PROVIDED RECORDS: Begin
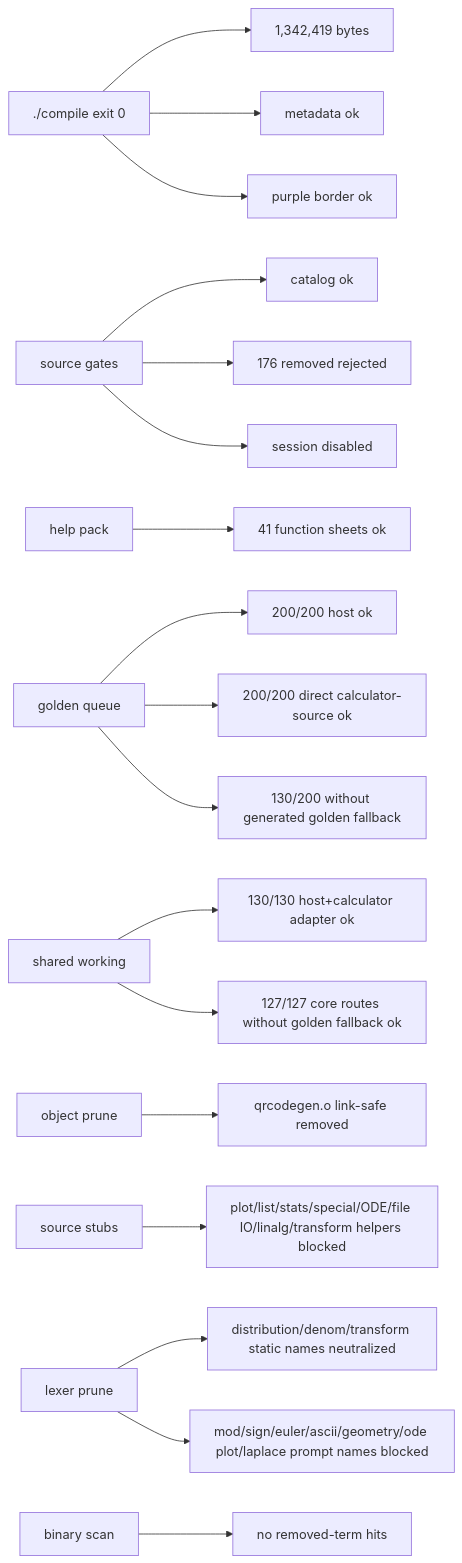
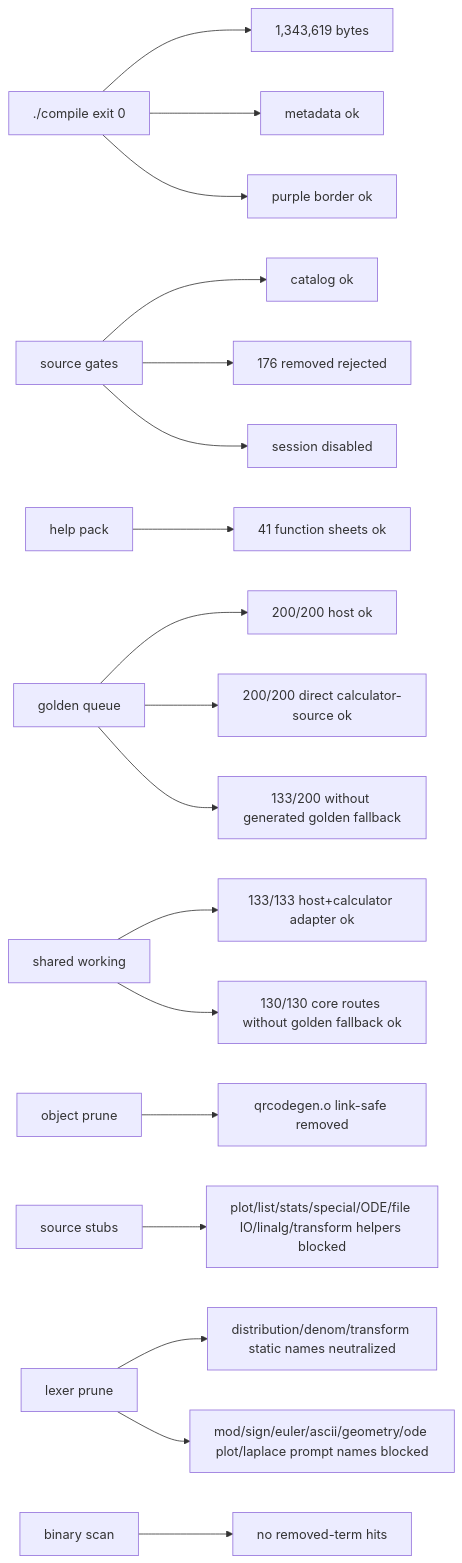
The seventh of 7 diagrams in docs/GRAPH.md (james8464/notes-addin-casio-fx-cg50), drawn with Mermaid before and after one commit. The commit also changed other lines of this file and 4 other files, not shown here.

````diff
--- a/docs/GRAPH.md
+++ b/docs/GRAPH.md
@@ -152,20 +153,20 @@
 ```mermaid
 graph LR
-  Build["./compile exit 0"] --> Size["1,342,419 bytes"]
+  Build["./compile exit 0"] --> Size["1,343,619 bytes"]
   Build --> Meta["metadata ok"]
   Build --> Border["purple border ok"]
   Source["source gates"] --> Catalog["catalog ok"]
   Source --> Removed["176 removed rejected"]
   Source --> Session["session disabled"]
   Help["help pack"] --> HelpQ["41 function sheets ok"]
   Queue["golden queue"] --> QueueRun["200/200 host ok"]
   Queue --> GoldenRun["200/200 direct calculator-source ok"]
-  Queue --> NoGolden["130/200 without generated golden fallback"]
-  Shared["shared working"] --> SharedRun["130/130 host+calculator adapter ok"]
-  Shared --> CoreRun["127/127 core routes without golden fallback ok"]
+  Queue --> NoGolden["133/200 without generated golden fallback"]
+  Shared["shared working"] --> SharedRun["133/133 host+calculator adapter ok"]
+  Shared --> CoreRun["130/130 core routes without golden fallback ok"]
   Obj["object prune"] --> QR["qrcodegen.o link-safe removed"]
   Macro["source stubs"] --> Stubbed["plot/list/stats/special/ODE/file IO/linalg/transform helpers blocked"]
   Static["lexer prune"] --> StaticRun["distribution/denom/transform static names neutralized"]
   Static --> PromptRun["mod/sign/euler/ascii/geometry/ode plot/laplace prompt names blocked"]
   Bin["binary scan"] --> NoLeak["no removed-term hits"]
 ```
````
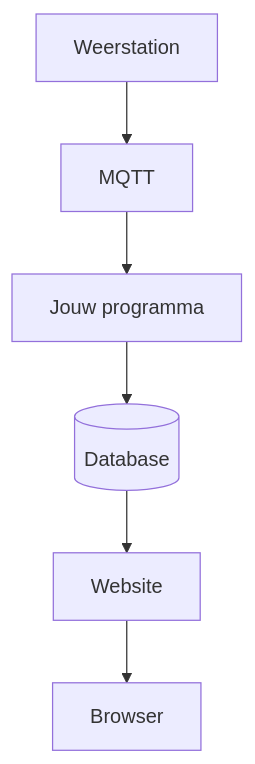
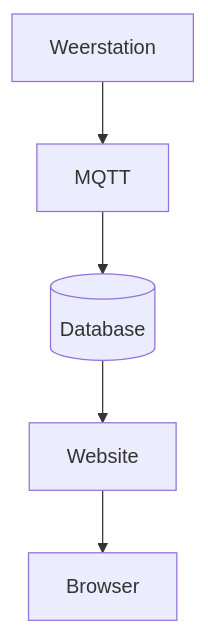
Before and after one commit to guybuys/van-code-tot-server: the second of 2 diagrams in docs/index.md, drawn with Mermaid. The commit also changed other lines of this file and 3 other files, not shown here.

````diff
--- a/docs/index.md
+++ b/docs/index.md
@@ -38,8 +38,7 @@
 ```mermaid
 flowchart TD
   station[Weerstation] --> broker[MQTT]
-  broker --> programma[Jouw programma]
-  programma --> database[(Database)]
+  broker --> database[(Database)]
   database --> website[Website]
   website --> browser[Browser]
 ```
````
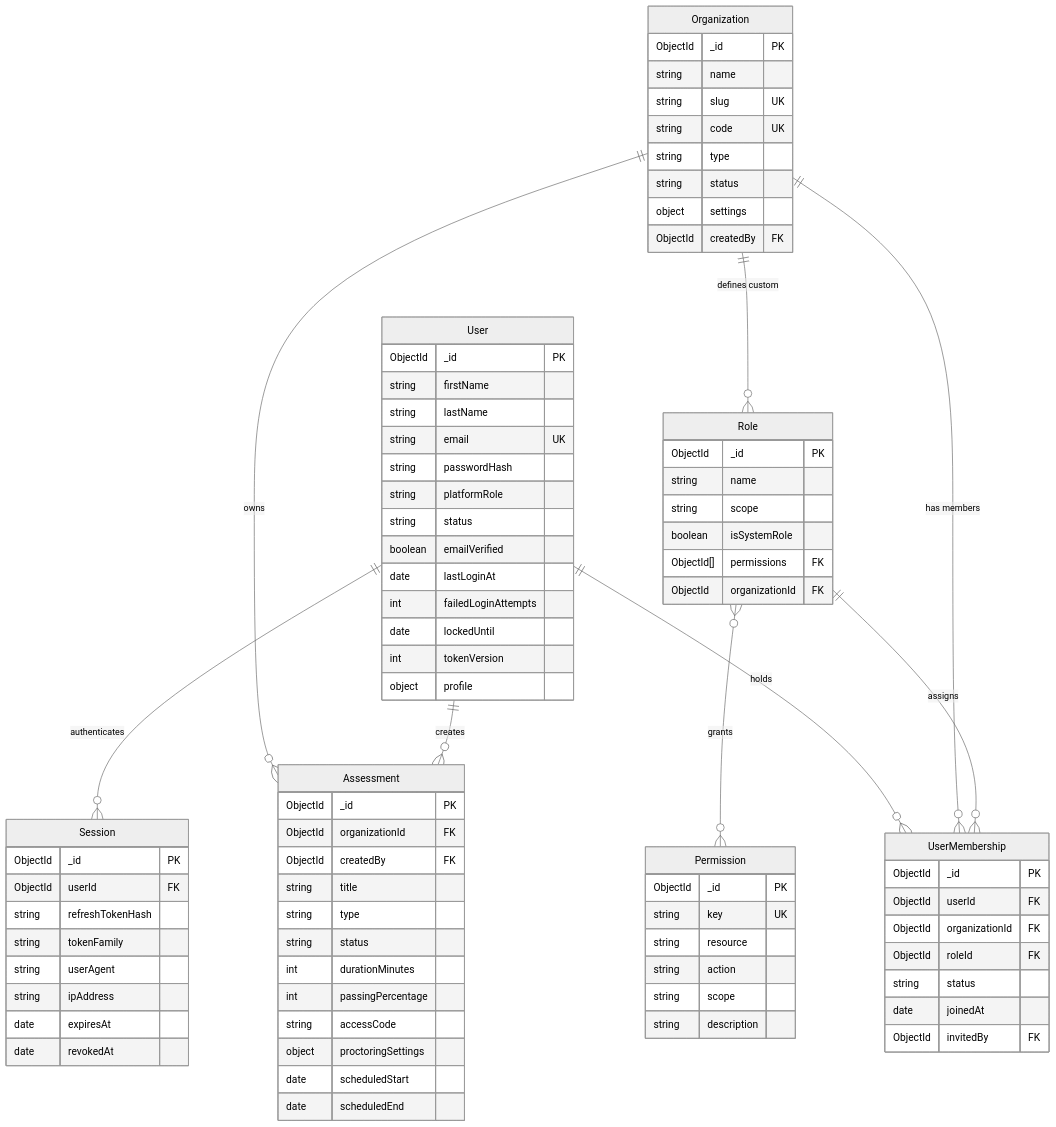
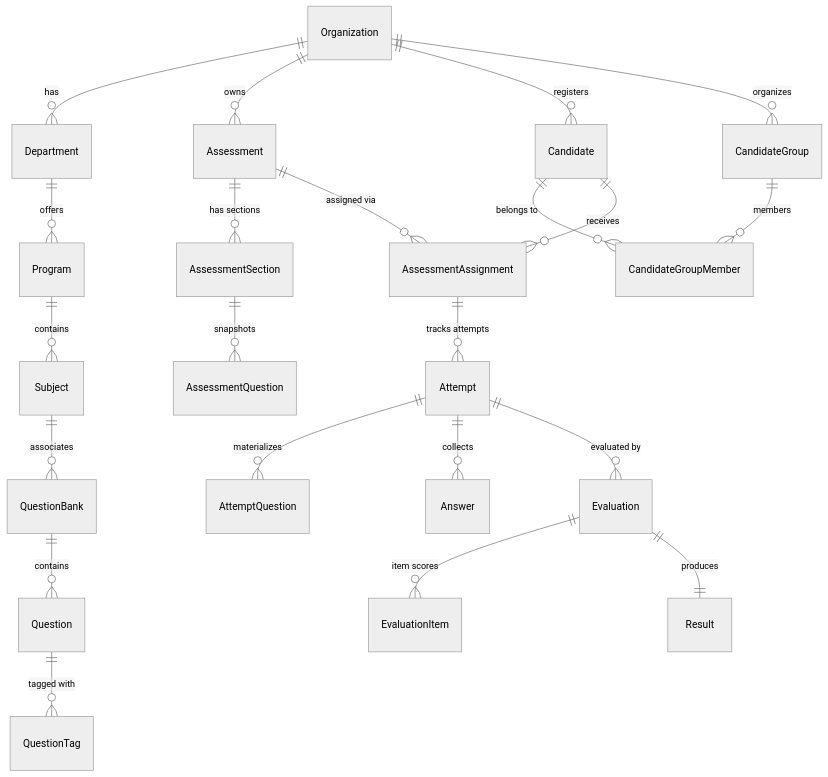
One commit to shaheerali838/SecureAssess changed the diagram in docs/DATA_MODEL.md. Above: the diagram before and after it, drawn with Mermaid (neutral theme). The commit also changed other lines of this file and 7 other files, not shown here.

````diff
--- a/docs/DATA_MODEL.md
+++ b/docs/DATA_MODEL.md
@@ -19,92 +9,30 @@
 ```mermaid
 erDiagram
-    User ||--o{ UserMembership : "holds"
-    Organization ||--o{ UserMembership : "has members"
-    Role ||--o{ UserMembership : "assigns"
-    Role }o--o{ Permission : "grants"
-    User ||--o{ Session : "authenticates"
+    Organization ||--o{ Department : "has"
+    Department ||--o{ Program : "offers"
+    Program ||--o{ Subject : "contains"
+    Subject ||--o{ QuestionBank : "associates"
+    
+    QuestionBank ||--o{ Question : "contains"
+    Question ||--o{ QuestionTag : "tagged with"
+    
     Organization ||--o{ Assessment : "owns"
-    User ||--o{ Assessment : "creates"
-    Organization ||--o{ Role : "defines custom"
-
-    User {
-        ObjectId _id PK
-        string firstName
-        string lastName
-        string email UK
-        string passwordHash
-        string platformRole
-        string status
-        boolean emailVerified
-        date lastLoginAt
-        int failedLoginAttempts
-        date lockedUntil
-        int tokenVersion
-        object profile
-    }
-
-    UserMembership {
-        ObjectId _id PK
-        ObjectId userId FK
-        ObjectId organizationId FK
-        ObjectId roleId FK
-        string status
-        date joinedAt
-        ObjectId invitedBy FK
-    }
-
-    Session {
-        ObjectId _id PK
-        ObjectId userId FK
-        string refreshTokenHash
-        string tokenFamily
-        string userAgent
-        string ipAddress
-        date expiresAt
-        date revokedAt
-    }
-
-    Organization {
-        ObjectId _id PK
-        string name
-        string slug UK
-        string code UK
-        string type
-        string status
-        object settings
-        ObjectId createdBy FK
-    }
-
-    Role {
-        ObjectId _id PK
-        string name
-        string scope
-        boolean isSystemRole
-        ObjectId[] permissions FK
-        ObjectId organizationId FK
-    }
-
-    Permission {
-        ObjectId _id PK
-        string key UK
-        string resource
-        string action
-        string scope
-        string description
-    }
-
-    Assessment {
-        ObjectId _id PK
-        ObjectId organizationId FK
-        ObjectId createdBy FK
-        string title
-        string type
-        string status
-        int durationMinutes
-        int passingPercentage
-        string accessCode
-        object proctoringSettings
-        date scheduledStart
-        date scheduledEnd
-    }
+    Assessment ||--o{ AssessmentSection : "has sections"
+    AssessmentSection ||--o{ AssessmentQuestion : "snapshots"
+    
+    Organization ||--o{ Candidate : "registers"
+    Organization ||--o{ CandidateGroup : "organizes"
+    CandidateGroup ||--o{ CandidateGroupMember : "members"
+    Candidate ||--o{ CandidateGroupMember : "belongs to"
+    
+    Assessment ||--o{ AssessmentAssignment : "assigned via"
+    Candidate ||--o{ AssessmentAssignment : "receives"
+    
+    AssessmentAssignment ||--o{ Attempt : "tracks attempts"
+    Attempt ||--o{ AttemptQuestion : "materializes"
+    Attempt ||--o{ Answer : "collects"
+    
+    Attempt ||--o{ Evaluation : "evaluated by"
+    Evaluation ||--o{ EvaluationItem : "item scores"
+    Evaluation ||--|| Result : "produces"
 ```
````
PROVIDED RECORDS: End
_GOAL OF THE EXERCISE_: Which of the lines above include the string "index"? Pick them out and copy them.

_RESULT OF THE EXERCISE_:
Before and after one commit to guybuys/van-code-tot-server: the second of 2 diagrams in docs/index.md, drawn with Mermaid. The commit also changed other lines of this file and 3 other files, not shown here.
--- a/docs/index.md
+++ b/docs/index.md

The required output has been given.